*YOUR TASK*.
Pull every line that holds the word "composeApp" from the entries.

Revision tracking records
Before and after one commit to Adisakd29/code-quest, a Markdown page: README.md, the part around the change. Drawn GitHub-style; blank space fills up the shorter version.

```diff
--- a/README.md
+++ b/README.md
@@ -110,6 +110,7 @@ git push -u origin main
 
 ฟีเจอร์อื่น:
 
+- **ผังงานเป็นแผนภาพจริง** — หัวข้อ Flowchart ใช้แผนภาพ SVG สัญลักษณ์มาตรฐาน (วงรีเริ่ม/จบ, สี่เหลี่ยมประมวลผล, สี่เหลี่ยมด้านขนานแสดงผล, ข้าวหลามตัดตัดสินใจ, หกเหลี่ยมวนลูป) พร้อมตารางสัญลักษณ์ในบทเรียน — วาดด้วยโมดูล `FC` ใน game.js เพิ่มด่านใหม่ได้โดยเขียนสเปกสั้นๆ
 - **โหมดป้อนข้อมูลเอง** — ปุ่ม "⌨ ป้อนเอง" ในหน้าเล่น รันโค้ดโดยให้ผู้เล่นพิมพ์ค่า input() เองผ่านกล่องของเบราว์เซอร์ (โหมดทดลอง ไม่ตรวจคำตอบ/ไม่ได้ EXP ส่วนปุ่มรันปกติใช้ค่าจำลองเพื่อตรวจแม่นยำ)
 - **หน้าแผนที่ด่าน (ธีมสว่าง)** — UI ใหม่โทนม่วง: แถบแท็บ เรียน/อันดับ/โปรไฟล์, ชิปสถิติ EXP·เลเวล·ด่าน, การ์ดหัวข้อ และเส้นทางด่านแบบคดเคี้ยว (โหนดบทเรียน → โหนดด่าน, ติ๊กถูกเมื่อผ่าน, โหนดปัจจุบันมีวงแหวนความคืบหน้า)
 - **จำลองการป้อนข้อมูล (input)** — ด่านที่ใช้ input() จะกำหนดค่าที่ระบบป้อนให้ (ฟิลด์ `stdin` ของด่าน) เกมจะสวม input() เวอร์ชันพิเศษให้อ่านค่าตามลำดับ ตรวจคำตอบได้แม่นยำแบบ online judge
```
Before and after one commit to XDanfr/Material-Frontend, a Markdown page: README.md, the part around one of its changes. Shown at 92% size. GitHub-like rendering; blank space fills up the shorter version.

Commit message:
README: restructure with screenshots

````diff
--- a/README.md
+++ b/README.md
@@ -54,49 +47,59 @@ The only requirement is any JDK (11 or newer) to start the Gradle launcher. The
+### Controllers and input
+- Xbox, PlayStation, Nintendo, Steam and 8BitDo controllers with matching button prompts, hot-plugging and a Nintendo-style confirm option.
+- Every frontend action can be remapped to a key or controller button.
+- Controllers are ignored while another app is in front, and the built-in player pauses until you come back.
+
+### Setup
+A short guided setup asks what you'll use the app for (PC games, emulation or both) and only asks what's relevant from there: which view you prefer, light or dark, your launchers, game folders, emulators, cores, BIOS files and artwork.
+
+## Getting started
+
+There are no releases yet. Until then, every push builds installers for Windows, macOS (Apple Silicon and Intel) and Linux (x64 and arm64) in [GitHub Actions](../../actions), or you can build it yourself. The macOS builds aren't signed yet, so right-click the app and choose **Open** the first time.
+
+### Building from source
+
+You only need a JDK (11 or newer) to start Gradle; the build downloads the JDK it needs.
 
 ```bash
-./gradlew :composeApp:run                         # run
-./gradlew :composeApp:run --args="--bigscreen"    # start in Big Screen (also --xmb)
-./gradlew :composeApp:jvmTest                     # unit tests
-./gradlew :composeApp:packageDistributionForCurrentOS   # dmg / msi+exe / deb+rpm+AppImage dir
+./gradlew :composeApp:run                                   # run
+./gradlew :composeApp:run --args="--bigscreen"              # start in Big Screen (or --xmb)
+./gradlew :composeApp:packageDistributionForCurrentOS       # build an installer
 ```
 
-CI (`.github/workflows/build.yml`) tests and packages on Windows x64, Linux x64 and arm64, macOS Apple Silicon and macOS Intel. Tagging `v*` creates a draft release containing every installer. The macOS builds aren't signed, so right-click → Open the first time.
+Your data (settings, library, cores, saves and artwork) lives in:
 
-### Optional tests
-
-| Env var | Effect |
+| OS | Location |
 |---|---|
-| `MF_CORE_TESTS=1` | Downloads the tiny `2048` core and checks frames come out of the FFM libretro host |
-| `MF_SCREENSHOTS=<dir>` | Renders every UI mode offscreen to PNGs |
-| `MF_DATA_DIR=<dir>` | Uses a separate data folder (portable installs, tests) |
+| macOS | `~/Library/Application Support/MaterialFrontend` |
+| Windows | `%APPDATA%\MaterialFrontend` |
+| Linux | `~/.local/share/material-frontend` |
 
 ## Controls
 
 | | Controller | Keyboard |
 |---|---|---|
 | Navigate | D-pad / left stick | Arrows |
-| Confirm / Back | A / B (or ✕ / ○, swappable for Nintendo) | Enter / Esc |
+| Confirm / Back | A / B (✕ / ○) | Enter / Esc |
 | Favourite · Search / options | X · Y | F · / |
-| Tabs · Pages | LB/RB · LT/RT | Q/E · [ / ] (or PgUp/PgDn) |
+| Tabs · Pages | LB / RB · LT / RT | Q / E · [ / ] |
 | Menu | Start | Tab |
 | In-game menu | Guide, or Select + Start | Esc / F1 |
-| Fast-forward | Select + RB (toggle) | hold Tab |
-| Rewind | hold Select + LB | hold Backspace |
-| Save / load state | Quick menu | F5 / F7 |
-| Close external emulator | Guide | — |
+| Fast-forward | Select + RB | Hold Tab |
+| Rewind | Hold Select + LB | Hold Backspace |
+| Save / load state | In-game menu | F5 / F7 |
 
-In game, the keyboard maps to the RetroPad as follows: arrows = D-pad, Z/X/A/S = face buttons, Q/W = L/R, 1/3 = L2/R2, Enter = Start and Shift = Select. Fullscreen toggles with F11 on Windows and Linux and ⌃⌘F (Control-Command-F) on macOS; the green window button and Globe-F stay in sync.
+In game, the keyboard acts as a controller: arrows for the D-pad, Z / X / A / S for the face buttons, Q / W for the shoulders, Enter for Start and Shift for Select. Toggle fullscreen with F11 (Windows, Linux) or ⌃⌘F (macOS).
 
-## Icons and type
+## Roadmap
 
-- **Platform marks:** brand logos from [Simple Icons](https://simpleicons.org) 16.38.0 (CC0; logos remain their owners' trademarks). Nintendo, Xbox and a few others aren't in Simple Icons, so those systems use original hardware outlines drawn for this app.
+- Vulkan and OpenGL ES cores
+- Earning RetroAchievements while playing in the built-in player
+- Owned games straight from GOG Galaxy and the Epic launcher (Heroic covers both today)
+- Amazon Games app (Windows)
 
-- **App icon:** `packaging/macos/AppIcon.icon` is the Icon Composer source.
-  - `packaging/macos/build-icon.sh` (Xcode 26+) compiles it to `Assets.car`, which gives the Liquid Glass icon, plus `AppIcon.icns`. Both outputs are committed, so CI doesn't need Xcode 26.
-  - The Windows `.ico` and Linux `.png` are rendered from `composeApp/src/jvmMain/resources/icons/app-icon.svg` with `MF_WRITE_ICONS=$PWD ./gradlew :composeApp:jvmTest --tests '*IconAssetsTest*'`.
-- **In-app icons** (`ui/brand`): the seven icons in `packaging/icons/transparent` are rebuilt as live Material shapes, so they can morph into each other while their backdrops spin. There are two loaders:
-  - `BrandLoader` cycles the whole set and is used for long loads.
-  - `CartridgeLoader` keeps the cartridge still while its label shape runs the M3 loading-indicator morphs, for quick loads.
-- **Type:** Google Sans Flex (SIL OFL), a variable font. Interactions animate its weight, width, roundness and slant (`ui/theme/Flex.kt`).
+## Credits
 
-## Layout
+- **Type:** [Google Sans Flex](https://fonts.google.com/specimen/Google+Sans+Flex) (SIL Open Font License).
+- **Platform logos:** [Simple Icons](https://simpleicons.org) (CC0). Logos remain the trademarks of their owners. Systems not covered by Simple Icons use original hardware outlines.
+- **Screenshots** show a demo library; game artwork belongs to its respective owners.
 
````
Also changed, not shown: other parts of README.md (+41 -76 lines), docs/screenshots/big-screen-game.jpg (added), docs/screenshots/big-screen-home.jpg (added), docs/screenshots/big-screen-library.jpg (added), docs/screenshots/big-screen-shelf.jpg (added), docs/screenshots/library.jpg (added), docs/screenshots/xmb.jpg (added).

*WORKED SOLUTION*.
-./gradlew :composeApp:run                         # run
-./gradlew :composeApp:run --args="--bigscreen"    # start in Big Screen (also --xmb)
-./gradlew :composeApp:jvmTest                     # unit tests
-./gradlew :composeApp:packageDistributionForCurrentOS   # dmg / msi+exe / deb+rpm+AppImage dir
+./gradlew :composeApp:run                                   # run
+./gradlew :composeApp:run --args="--bigscreen"              # start in Big Screen (or --xmb)
+./gradlew :composeApp:packageDistributionForCurrentOS       # build an installer
-  - The Windows `.ico` and Linux `.png` are rendered from `composeApp/src/jvmMain/resources/icons/app-icon.svg` with `MF_WRITE_ICONS=$PWD ./gradlew :composeApp:jvmTest --tests '*IconAssetsTest*'`.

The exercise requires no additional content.